Even if we could take down the monster, we would still have to deal with him. It was only a matter of time. I might as well save us the time and do it now, right? I would be helping our cause. Wouldn't I?
I took a deep breath as I imagined it. The anger still boiled inside of me, imagining him killing my parents. Him being the one that left me an orphan, alone in the woods. He took my childhood. He took my culture from me. He turned me into a thief. And he hurt countless others in the same ways or worse.
Abigail lost her mother. So did Coran, as frustrating as he was. He took Cairn's husband. He killed Garlar, Ferek, Seth, and Wallace. He killed Zef. He tortured countless people, all for the chance to kill more—to eradicate the earth of all other races. If anyone was a monster, it was him.
But could I do it? Could I plunge a dagger into someone? I looked at the blade. It wasn't just any dagger, it was my father's. My father wouldn't have. He respected life too much. He only even fought that final day because he was forced to. Because he knew that if we went peacefully, I would have died along with them.
My face was hot with rage, yet I couldn't convince myself to do it. Killing Malcolm would solve so many of my problems, right? I would finally get revenge for the people I had lost. I would avenge their deaths. My parents. Zef.
What would he do in this situation? I thought. He would probably make a joke and try to convince Malcolm to join our cause. I shook my head again. Killing Malcolm felt like the easy solution. It felt the way to fix things the quickest. But everything told me that it wasn't what I should do.
I didn't care. It was what needed to be done. This was no longer a game where we get to go camping and searching the woods for missing people. No, this had turned into a war, whether I liked it or not. And you can't be weak in war. You have to strike first before you are struck.
I pushed myself to my feet with the dagger in hand. I glared at the two of them as the wind blew past my face. I was angry, and I let all of that anger flood into me. I needed to do it. I needed to be the good soldier and take advantage of the opportunity provided to me. I needed to kill Malcolm.
I walked forward slowly, each step pushing against the wind. Each step I took was a step closer to ending the pain, ending the hurt.
I reached out for the back of Arthur and hesitated before I grabbed. Malcolm spoke at that exact moment.

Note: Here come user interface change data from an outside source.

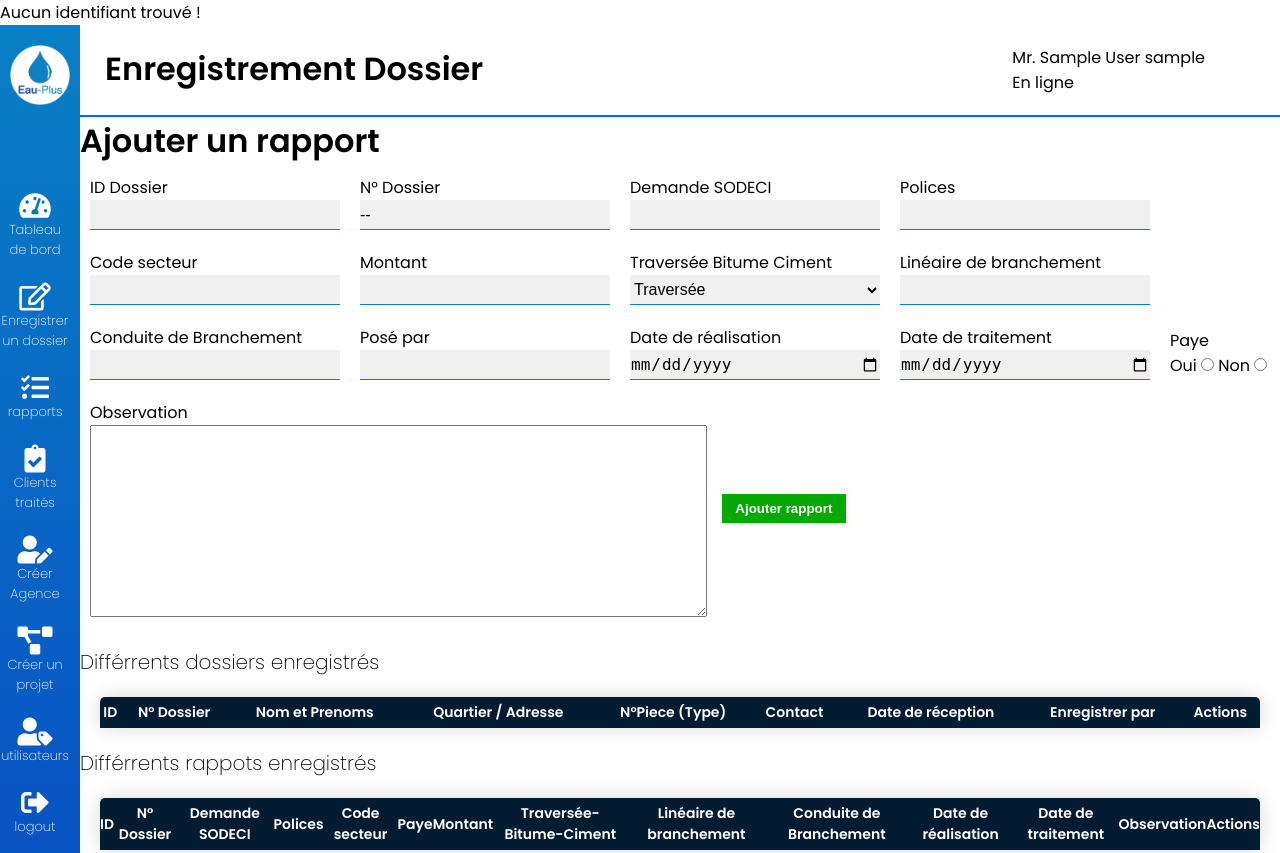
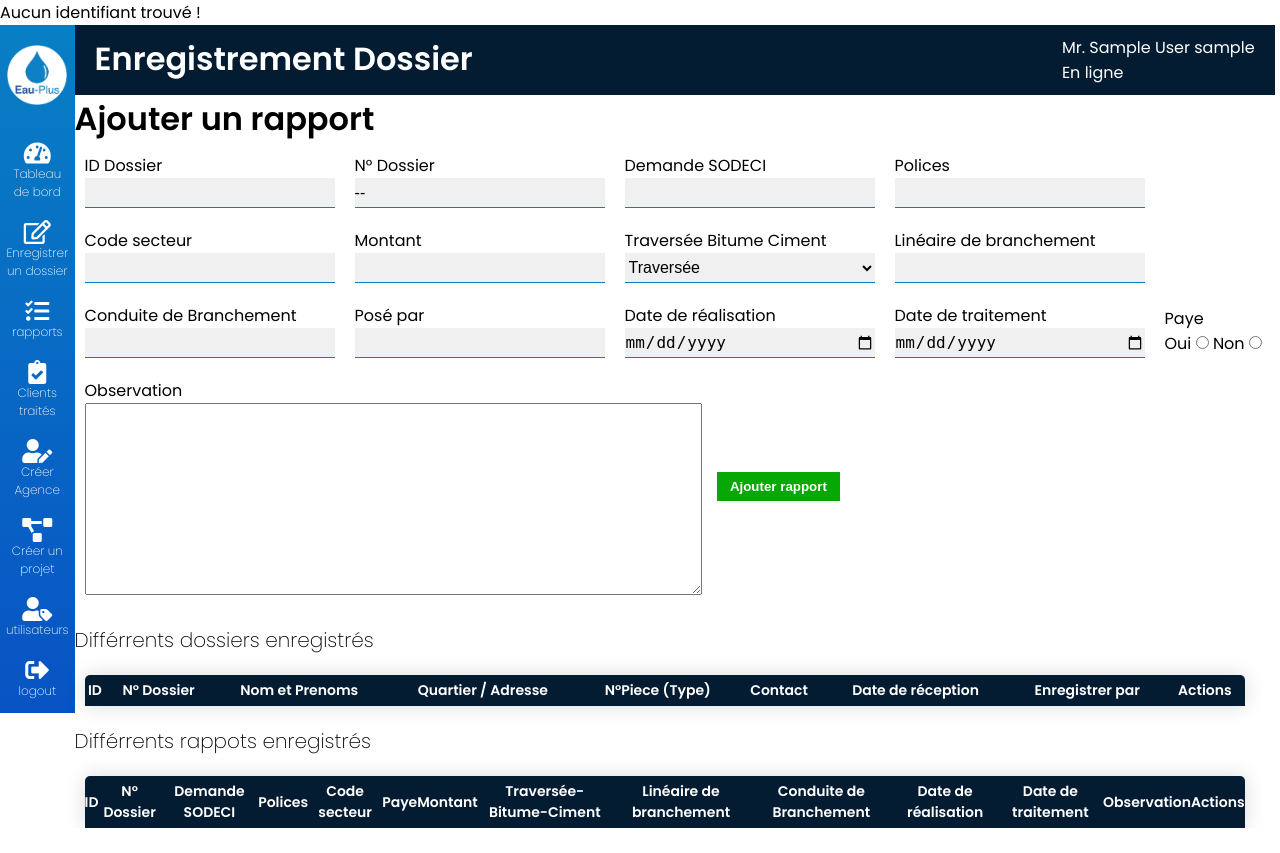
Before and after one commit to itklas/sodeci_deakens, a PHP site: page /Dossiers_projet/ajouterRapport.php in a window 1280 px wide. After the commit the page ends 828 px from the top, so only its background shows below. Run offline with PHP 8.4, Linux system fonts and the light colour scheme; the visitor is signed in with stand-in values (Sample User, id 1); data that the repository does not hold is empty; some libraries are stand-ins or nearby versions.

Commit message:
mise en forme du darshboard

```diff
--- a/Dossiers_projet/ajouterRapport.php
+++ b/Dossiers_projet/ajouterRapport.php
@@ -195,7 +195,7 @@ if(isset($_GET['id']) AND !empty($_GET['id'])){
                         <td><?php echo $dossier['dateReception']?></td>
                         <td><?php echo $dossier['nomUtilisateur'].' '.$dossier['prenomUser']?></td>
                         <!-- <td><?php //echo $dossier['lname'].' '.$dossier['fname']?></td> -->
-                        <td><a href="ajouterRapport.php?id=<?= $dossier['idDossier']; ?>">Ajouter un rapport</a></td>
+                        <td><a href="ajouterRapport.php?id=<?= $dossier['idDossier']; ?>"><i class="fas fa-clipboard"></i></a></td>
                     </tr>
                 <?php endforeach;?>
                 </tbody>
@@ -239,7 +239,7 @@ if(isset($_GET['id']) AND !empty($_GET['id'])){
                         <td><?php echo $dossier['dateDeTraitement']?></td>
                         <td><?php echo $dossier['observation']?></td>
                         <!-- <td><?php //echo $dossier['lname'].' '.$dossier['fname']?></td>           -->
-                        <td><a href="modifierRapport.php?id=<?= $dossier['idDossier']; ?>">Modifier rapport</a></td>
+                        <td><a href="modifierRapport.php?id=<?= $dossier['idDossier']; ?>"><i class="fas fa-edit"></i></a></td>
                     </tr>
                 <?php endforeach;?>
                 </tbody>
--- a/Dossiers_projet/rapport.php
+++ b/Dossiers_projet/rapport.php
@@ -71,7 +71,7 @@ $users = $resultat->fetchAll();
                             <td><?php echo $dossier['contactClient']?></td>
                             <td><?php echo $dossier['dateReception']?></td>
                             <td><?php echo $dossier['nomUtilisateur'].' '.$dossier['prenomUser']?></td>
-                            <td><a href="ajouterRapport.php?id=<?= $dossier['idDossier']; ?>">Rapport</a></td>
+                            <td><a href="ajouterRapport.php?id=<?= $dossier['idDossier']; ?>"><i class="fas fa-clipboard"></i></a></td>
                         </tr>
                     <?php endforeach;?>
                     </tbody>
--- a/Fichiers_includes/haut-bar.php
+++ b/Fichiers_includes/haut-bar.php
@@ -21,6 +21,5 @@ $prenomUser = $_SESSION['prenomUser'];
             <p>En ligne</p>
         </div>
     </div>
-    <hr>
 </body>
 </html>
--- a/Fichiers_includes/sidebar.css
+++ b/Fichiers_includes/sidebar.css
@@ -30,12 +30,14 @@ hr{
 }
 
 .nav_bar img{
-    margin: 20px 0px 70px 0px;
+    margin: 20px 0px 30px 0px;
 }
 
 .nav_bar ul{
     font-weight: lighter;
-    margin-right: 10px;
+    display: flex;
+    flex-direction: column;
+    align-items: center;
 }
 .nav_bar ul li{
     list-style: none;
@@ -44,10 +46,10 @@ hr{
 .nav_bar ul li a{
     text-decoration: none;
     color: inherit;
-    font-size: 13px;
+    font-size: 12px;
     text-align: center;
     padding: .5em;
-    margin: 10px 0;
+    margin-bottom: 7px;
     color: #fff;
     border-radius: 5px;
 
@@ -62,15 +64,70 @@ hr{
 }
 
 .nav_bar .fas, .far{
-    font-size: 28px;
+    font-size: 24px;
 }
 
 
 .content-right{
     display: flex;
-    width: calc(100vw - 140px);
+    width: calc(100vw - 80px);
+
     justify-content: space-between;
+    background-color: #041C32;
+    color: #fff;
     padding: 10px 20px;
+}
+
+/* dashboard */
+
+.dashbord{
+    width: 100%;
+    margin: 20px 10px;
+}
+
+.darh_top{
+    display: flex;
+}
+
+.darh_top button{
+    padding: .5em 1em;
+    cursor: pointer;
+}
+
+.search_form{
+    width: 600px;
+    height: 35px;
+
+    display: flex;
+    border-radius: 5px;
+    overflow: hidden;
+
+    box-shadow: 0 0 20px rgba(0, 0, 0, 0.15);
+    margin-right: 10px;
+}
+
+.searh_input{
+    width: 80%;
+    height: 100%;
+    border: none;
+    outline: none;
+
+    padding-left: 10px;
+    font-size: 18px;
+}
+
+.search_btn{
+    border: none;
+    height: 100%;
+    width: 20%;
+
+    background: linear-gradient(315deg, #0853c4, #087fc4);
+    color: #fff;
+
+    cursor: pointer;
+}
+.search_btn:hover{
+    background: linear-gradient(-315deg, #0853c4, #087fc4);
 }
 
 /* register  */
@@ -136,9 +193,9 @@ button[type="reset"]:hover{
     background-color: #960511;
 }
 
-.register_rigth > div{
+/* .register_rigth > div{
     margin: 10px 5px;
-}
+} */
 
 .register_rigth h2{
     font-size: 20px;
@@ -149,7 +206,7 @@ button[type="reset"]:hover{
 .rapport_table{
     border-collapse: collapse;
     width: calc(100vw - 120px);
-    margin: 0 auto;
+    margin-left: 10px;
 
     border-radius: 5px 5px 0 0;
     overflow: hidden;
@@ -202,13 +259,14 @@ button[type="reset"]:hover{
     font-weight: 500;
 }
 
-.register_table a{
+.register_table a,
+.rapport_table a{
     text-decoration: none;
-    color: black;
+    color: #041C32;
 }
 
 .fas{
-    font-size: 1.3rem;
+    font-size: 1rem;
     margin: 0 5px;
 }
 .fa-undo-alt{
--- a/index.css
+++ b/index.css
@@ -67,6 +67,7 @@ body{
 
 .login_form input[type="text"],
 .login_form input[type="password"]{
+    outline: none;
     border-bottom: 2px solid #0853c4;
     background-color: #f3f3f3;
     padding-left: 10px;
--- a/index.php
+++ b/index.php
@@ -58,7 +58,7 @@ if(isset($_POST['submit'])){
                 <form action="" method="post" class="login_form">
                     <div class="login_form_group">
                         <label for="pseudoUtilisateur">PSEUDO</label><sup>*</sup> <br />
-                        <input id="pseudoUtilisateur" type="text" name="pseudoUtilisateur" required>
+                        <input id="pseudoUtilisateur" type="text" name="pseudoUtilisateur" autocomplete="off" required>
                     </div>
                     <div class="login_form_group">
                         <label for="motPasseUtilisateur">MOT DE PASSE</label><sup>*</sup><br />
```
Also changed, not shown: Dossiers_projet/accueil.php (+9 -5 lines), Fichiers_includes/app.js (added).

"The drake attacks in a cycle," he said. "It destroys and then re—"
The rest of the words faded from my mind. Cycle. It brought back a memory of Zef.
Hatred breeds hatred. Someone has to be the first to break the cycle.
I stopped in my tracks thinking over the phrase, wishing I could find another meaning for it, or a way to ignore it. But I couldn't. Zef was right. If I killed Malcolm now, it wouldn't solve anything. It would only damage me. It might stop some of the pain right now, but it would break more ties. It would only hurt more people in the long run. It would hurt me. I would be a killer. Not by accident this time, but with the literal blood on my hands.
I tried to turn back and get back to my seat on the tail to avoid being seen, but at that very moment, the doom drake roared, and a stray fireball flew our way. Malcolm yelled to the dragon, and it swerved to dodge the hit. The quick change of course knocked me off balance and threw me forward into Arthur's back.
Arthur screamed as he lost his grip on the dragon and slipped off the side. I did everything I could to hold on and try to grab him at the same time, but I wasn't quick enough.
Malcolm turned his head around. "Arthur, are you—" Then he saw me.
"You," he said with an anger that rivaled my own. "How many times do I have to kill you?"